* [WORK INSTRUCTION]: For each line in the data below that holds "README", return a copy.
○ ○ ○ ○ ○ ○ ○
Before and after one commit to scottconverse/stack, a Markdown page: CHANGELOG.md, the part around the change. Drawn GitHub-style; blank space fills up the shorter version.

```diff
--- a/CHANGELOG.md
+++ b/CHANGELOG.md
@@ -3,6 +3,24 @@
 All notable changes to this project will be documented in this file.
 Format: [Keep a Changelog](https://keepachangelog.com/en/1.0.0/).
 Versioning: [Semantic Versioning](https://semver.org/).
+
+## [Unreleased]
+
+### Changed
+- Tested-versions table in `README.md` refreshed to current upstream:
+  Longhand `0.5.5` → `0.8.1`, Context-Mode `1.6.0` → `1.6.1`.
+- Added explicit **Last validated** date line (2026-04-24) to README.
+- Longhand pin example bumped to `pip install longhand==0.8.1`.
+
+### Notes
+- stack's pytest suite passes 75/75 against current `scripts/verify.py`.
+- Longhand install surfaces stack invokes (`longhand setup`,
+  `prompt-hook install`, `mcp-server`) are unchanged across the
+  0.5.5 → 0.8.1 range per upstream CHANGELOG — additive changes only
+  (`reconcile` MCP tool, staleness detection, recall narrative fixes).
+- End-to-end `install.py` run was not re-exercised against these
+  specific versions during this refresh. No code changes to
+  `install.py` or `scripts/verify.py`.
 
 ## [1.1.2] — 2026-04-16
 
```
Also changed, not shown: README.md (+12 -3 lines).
○ ○ ○ ○ ○ ○ ○
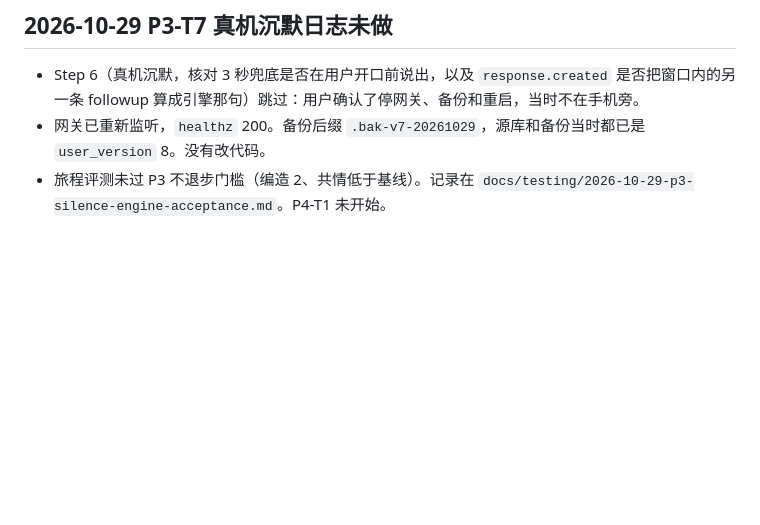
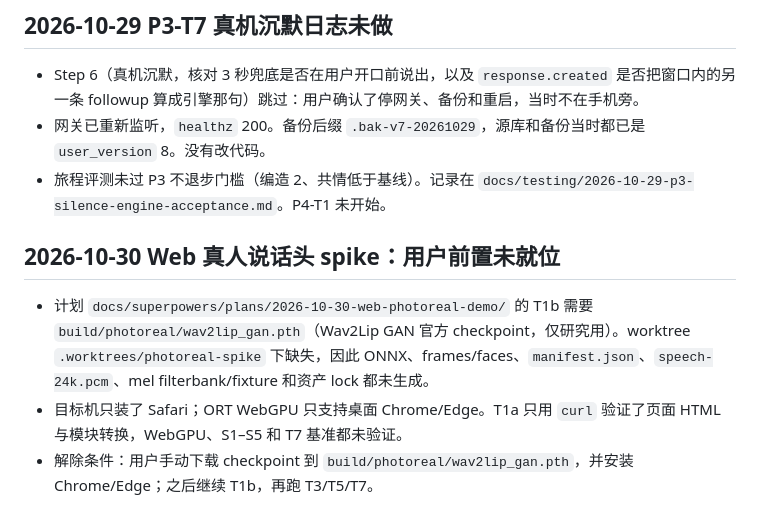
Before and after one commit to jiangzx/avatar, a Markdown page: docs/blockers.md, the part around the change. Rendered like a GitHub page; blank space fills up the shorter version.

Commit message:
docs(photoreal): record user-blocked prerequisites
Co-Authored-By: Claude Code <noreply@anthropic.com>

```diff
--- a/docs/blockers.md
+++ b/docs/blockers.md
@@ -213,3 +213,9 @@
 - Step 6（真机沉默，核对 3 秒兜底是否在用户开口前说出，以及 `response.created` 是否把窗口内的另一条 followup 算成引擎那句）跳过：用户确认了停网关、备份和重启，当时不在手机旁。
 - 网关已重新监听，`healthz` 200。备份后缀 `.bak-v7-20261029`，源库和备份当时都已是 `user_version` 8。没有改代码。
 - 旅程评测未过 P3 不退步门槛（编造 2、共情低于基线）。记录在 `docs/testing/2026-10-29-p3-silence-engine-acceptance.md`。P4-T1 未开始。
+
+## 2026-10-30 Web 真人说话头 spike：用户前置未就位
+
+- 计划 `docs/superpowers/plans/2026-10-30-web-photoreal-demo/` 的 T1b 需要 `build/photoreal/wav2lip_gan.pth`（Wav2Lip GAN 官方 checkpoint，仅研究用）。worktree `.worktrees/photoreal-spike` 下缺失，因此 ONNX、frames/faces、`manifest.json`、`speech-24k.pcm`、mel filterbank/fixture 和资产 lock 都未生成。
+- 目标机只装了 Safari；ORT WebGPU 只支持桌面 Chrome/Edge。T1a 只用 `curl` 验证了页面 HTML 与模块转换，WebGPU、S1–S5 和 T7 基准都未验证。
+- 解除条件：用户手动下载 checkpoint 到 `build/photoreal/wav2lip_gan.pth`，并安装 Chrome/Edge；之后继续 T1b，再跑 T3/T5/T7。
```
○ ○ ○ ○ ○ ○ ○
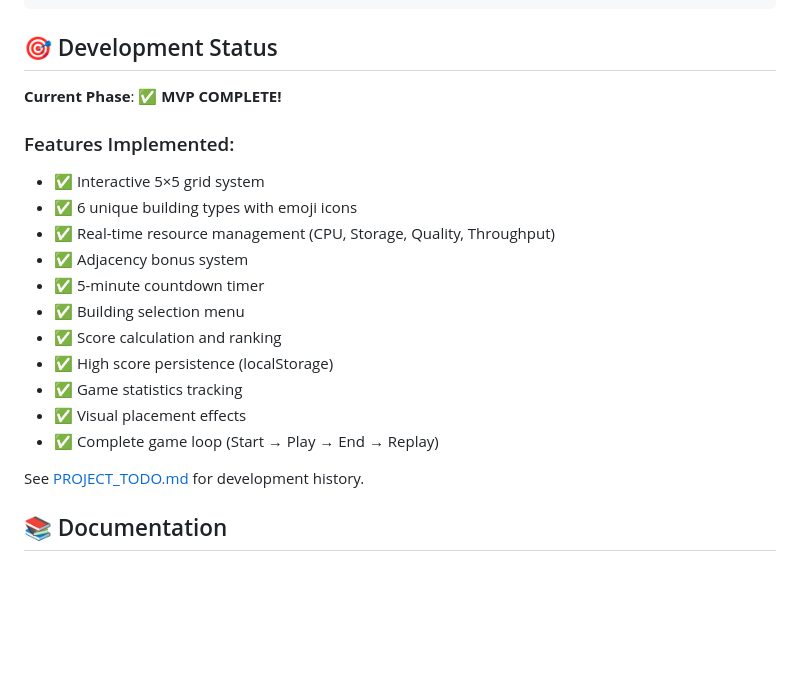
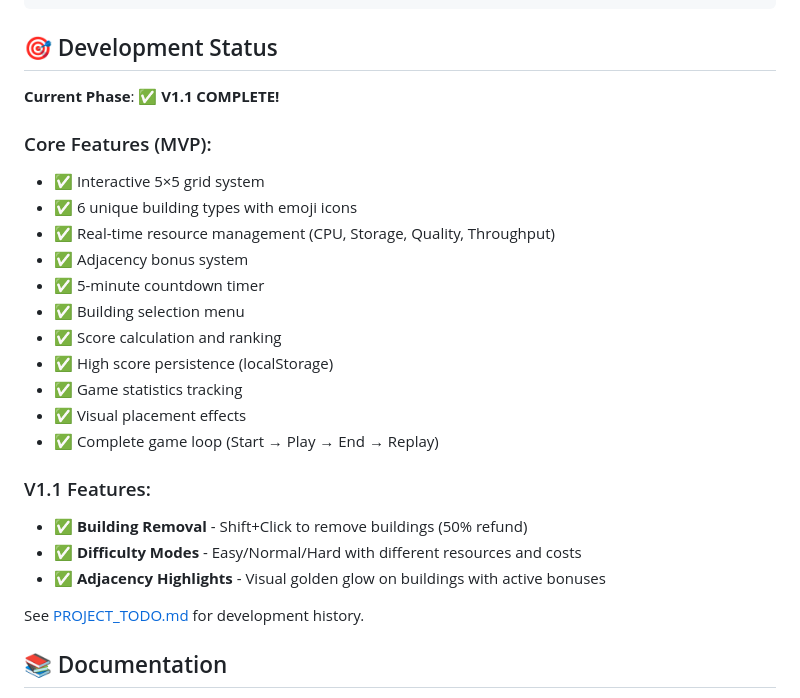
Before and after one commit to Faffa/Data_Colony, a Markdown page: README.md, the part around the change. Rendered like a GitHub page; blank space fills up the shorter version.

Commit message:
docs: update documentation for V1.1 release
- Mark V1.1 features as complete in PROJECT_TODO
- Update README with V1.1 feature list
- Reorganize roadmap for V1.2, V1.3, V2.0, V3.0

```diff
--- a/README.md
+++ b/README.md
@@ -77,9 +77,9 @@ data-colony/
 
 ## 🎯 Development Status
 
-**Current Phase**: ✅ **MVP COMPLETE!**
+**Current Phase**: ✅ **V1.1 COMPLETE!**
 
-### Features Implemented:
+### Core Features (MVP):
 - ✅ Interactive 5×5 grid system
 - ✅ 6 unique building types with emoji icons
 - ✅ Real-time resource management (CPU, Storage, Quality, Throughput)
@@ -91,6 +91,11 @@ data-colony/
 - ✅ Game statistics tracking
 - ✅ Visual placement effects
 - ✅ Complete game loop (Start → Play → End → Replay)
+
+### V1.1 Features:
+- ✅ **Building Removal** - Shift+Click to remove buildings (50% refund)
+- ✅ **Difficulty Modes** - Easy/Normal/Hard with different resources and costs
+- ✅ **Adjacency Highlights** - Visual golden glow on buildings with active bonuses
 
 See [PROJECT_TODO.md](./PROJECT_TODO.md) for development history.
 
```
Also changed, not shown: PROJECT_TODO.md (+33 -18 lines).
○ ○ ○ ○ ○ ○ ○
* [EXERCISE RESPONSE]:
+- Tested-versions table in `README.md` refreshed to current upstream:
+- Added explicit **Last validated** date line (2026-04-24) to README.
Also changed, not shown: README.md (+12 -3 lines).
Before and after one commit to Faffa/Data_Colony, a Markdown page: README.md, the part around the change. Rendered like a GitHub page; blank space fills up the shorter version.
- Update README with V1.1 feature list
--- a/README.md
+++ b/README.md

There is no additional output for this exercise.